Adaptive Learning is a Transformational Education Reform Hiding in Plain Sight
Many moons ago, in what seems like a different life, I was a K-12 special education teacher. Part of my duties was to develop IEPs (Individualized Education Plans) for students with disabilities. These plans laid out the various supports, resources, and services that the school district promised to provide to students with disabilities to help them succeed academically. The most powerful part of an IEP is that it requires teachers to adapt the learning process to fit the needs of the student, which allows them to learn at their own pace, without pressure.
I would often think to myself, what if all students received an adaptive education, just like students with disabilities? This could be the silver bullet that education reformists have been searching for. However, I dismissed the idea as fantasy, as I knew that our school district was already cash strapped, and we didn’t have enough money to pull it off.
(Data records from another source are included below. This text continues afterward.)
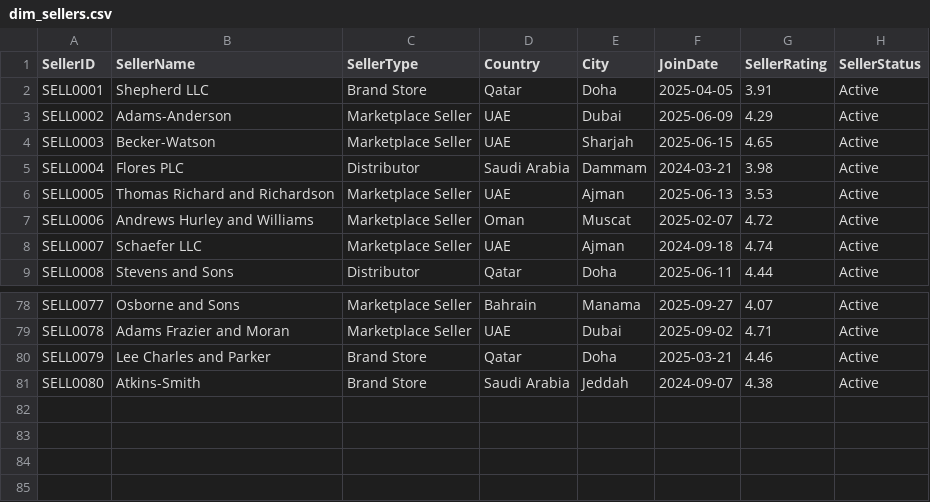
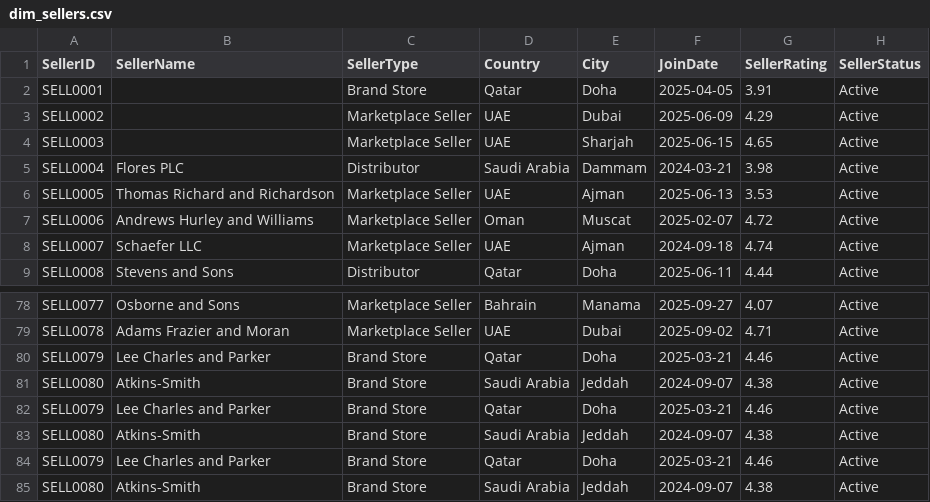
Before and after one commit to najirh/zero_analyst, a CSV file: course/learn_spark_fabric_powerbi/superstore_sales_analytics/dim_sellers.csv, drawn as a sheet; only a part is shown, gaps mark what is left out.

Commit message:
Update dim_sellers.csv

```diff
--- a/course/learn_spark_fabric_powerbi/superstore_sales_analytics/dim_sellers.csv
+++ b/course/learn_spark_fabric_powerbi/superstore_sales_analytics/dim_sellers.csv
@@ -1,5 +1,5 @@
 SellerID,SellerName,SellerType,Country,City,JoinDate,SellerRating,SellerStatus
-SELL0001,Shepherd LLC,Brand Store,Qatar,Doha,2025-04-05,3.91,Active
-SELL0002,Adams-Anderson,Marketplace Seller,UAE,Dubai,2025-06-09,4.29,Active
-SELL0003,Becker-Watson,Marketplace Seller,UAE,Sharjah,2025-06-15,4.65,Active
+SELL0001,,Brand Store,Qatar,Doha,2025-04-05,3.91,Active
+SELL0002,,Marketplace Seller,UAE,Dubai,2025-06-09,4.29,Active
+SELL0003,,Marketplace Seller,UAE,Sharjah,2025-06-15,4.65,Active
 SELL0004,Flores PLC,Distributor,Saudi Arabia,Dammam,2024-03-21,3.98,Active
@@ -79,2 +79,6 @@ SELL0077,Osborne and Sons,Marketplace Seller,Bahrain,Manama,2025-09-27,4.07,Acti
 SELL0078,Adams Frazier and Moran,Marketplace Seller,UAE,Dubai,2025-09-02,4.71,Active
+SELL0079,Lee Charles and Parker,Brand Store,Qatar,Doha,2025-03-21,4.46,Active
+SELL0080,Atkins-Smith,Brand Store,Saudi Arabia,Jeddah,2024-09-07,4.38,Active
+SELL0079,Lee Charles and Parker,Brand Store,Qatar,Doha,2025-03-21,4.46,Active
+SELL0080,Atkins-Smith,Brand Store,Saudi Arabia,Jeddah,2024-09-07,4.38,Active
 SELL0079,Lee Charles and Parker,Brand Store,Qatar,Doha,2025-03-21,4.46,Active
```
This was over a decade and a half ago, and things have changed. A small number of school districts are experimenting with adaptive learning and as a result, are seeing huge improvements in student academic achievement. Could adaptive learning be the transformational education reform that has been hiding in plain sight? Maybe, maybe not. Before we debate this question even further, let’s define what adaptive learning is, in more detail.
What is adaptive learning?
Adaptive learning is a technology-based or online educational system that analyzes a student’s performance in real time and modifies teaching and assessment methods based on that data. Think AI meets dedicated math tutor meets adaptive engagement. To help you better understand the basics and benefits of adaptive learning, let’s break down a few must-knows.
Adaptive learning helps teachers as well as students: As learners use adaptive learning-based software, teachers can analyze the data and better understand each student’s individualized needs. Figuring out everyone’s strengths and weaknesses can take hours of one-on-one tutoring, especially with large class sizes and shy students reluctant to initiate private time. With adaptive learning, teachers can immediately see where students are struggling and, more importantly, which methods of teaching are helping them improve and master the material. Everything AL software initiates to increase a student’s understanding; teachers can replicate in a classroom setting.
Adaptive learning engages the area between a student’s comfort zone and frustration zone: Intelligent AL technology accesses the Zone of Proximal Development (ZDP) for optimum mastery of the material. ZDP is the area in between a student’s comfort zone and their frustration zone. It’s the area where students are not repeating material they’ve already mastered nor challenging themselves at a level so challenging that they become frustrated, discouraged, and reluctant to keep learning. This customized level of difficulty is designed to create smart students who aren’t afraid to solve problems and creatively work out solutions, both in the classroom and outside of it.
Why are school districts are slow to use adaptive learning?
As I alluded to in the introduction, adaptive learning was not a viable option for my former school district because we were already in the midst of a serious budget crisis. Essential items such as copy paper and even paper towels were being rationed. Although most school districts are not in such dire financial straits, they couldn’t shoulder the burden of paying for the costs of adapting education for all students in every subject.
However, times are changing fast, and the cost of adaptive learning is becoming less expensive thanks to advances in technology. Adaptive learning is available for all students, with only a nominal cost to school’s districts.
Is adaptive learning really that transformational?
Personally, I think so. Even with the best teachers working 80-hour weeks, they still can’t provide adaptive learning for all of their students. Why, because adaptive learning is a labor-intensive process, that involves planning, differentiating instruction and assessment, etc. Up until the last decade, it wasn’t possible for a single teacher to shoulder this type of workload.
Now thanks to advances in artificial intelligence and machine learning, we have computerized learning programs to can provide adaptive learning for each student without breaking a sweat. Teachers can facilitate the learning process and allow technology to do all of the heavy lifting. At the end of the day, students succeed academically, and we all win.
In your opinion, is adaptive learning a transformational education reform hiding in plain sight? Only time will tell.